On World Teachers’ Day, 5 October, Education International (EI) launched “The Status of Teachers and the Teaching Profession – A Study of Education Unions’ Perspectives”. The report was commissioned by EI in 2014. It was carried out by Vasileios Symeonidis and is based on a literature review and an extensive survey of 73 EI member organisations from across the world.
The education workforce plays a central role in providing quality education. In May 2015 at the World Education Forum (WEF) in Incheon, Korea, governments and international organisations committed to “ensure that teachers and educators are empowered, adequately recruited, well-trained, professionally qualified, motivated and supported within well-resourced, efficient and effectively governed systems” (Incheon Declaration). Furthermore, the importance of education and teachers is recognised in the newly adopted Sustainable Development Goals, which were adopted at the UN Sustainable Development Summit September 25–27, 2015 in New York, USA (click here to read more about the SDGs and how EI views them).
World Teacher Day was celebrated under the slogan “Empowering Teachers –Building Sustainable Societies” this year. On this occasion the international education community highlighted the critical role that teachers and education support personnel play in providing quality education and fostering the development of just and sustainable societies.
However, as revealed in the teacher status report, the professional status of teachers is far from ideal and there is still a long way to go in order to improve the prestige and status of teachers. Austerity policies have often resulted in less favourable working conditions and wages, limited fundamental professional freedoms, and cutbacks of teacher training. Despite the increased awareness of the need to close the teacher gap, the report showed that there has been a decline in teacher status, particularly in early childhood education, vocational education and training and among education support personnel.
The main causes and signs of the decline in teacher status are:
- sub-standard teacher preparation programmes and the recruitment of unqualified personnel,
- infringements on academic freedom and professional autonomy,
- serious violations of teachers’ human and trade union rights,
- poor salaries and working conditions, quite often less than those of professionals with comparable qualifications in other sectors, and
- increasing privatisation in and of education leading to “competitive attitudes, precarious employment, and high-stakes evaluation”.

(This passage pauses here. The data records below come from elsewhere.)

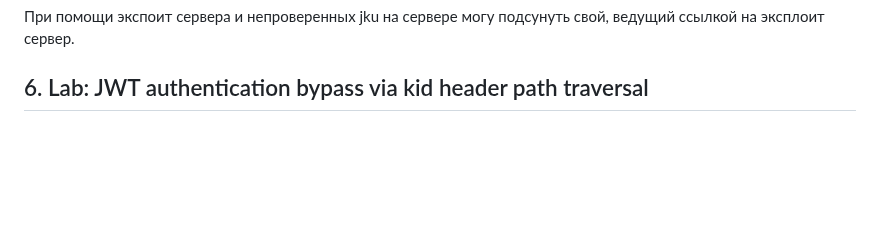
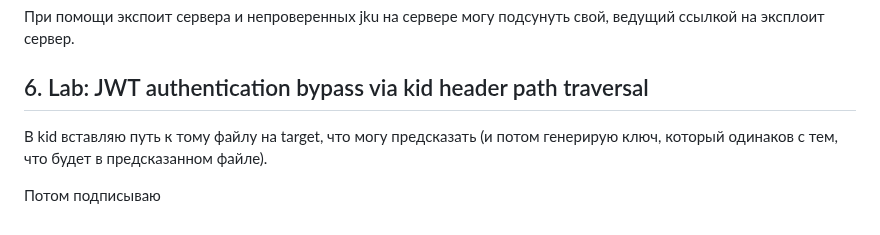
Before and after one commit to mikhail-alaska/hse, a Markdown page: pentest/pr5/Nikolaev_mikhail_pr5.md, the part around the change. Rendered like a GitHub page; blank space fills up the shorter version.

Commit message:
Scripted auto-commit on change (2025-10-22 19:56:07) by gitwatch.sh

```diff
--- a/pentest/pr5/Nikolaev_mikhail_pr5.md
+++ b/pentest/pr5/Nikolaev_mikhail_pr5.md
@@ -185,3 +185,7 @@ username=carlos&current-password=FUZZ&new-password-1=qwe&new-password-2=qww
 При помощи экспоит сервера и непроверенных jku на сервере могу подсунуть свой, ведущий ссылкой на эксплоит сервер.
 
 ## 6. Lab: JWT authentication bypass via kid header path traversal
+
+В kid вставляю путь к тому файлу на target, что могу предсказать (и потом генерирую ключ, который одинаков с тем, что будет в предсказанном файле).
+
+Потом подписываю
```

The study is yet another piece of evidence of how austerity policies negatively impact the education sector, the teaching profession and, the right to free, quality education for all. As such, if we want to achieve the targets of the new 2030 Agenda for the education sector and beyond, we have to take the concerns expressed in this survey seriously and mobilize in order to improve the status of teachers and the teaching profession.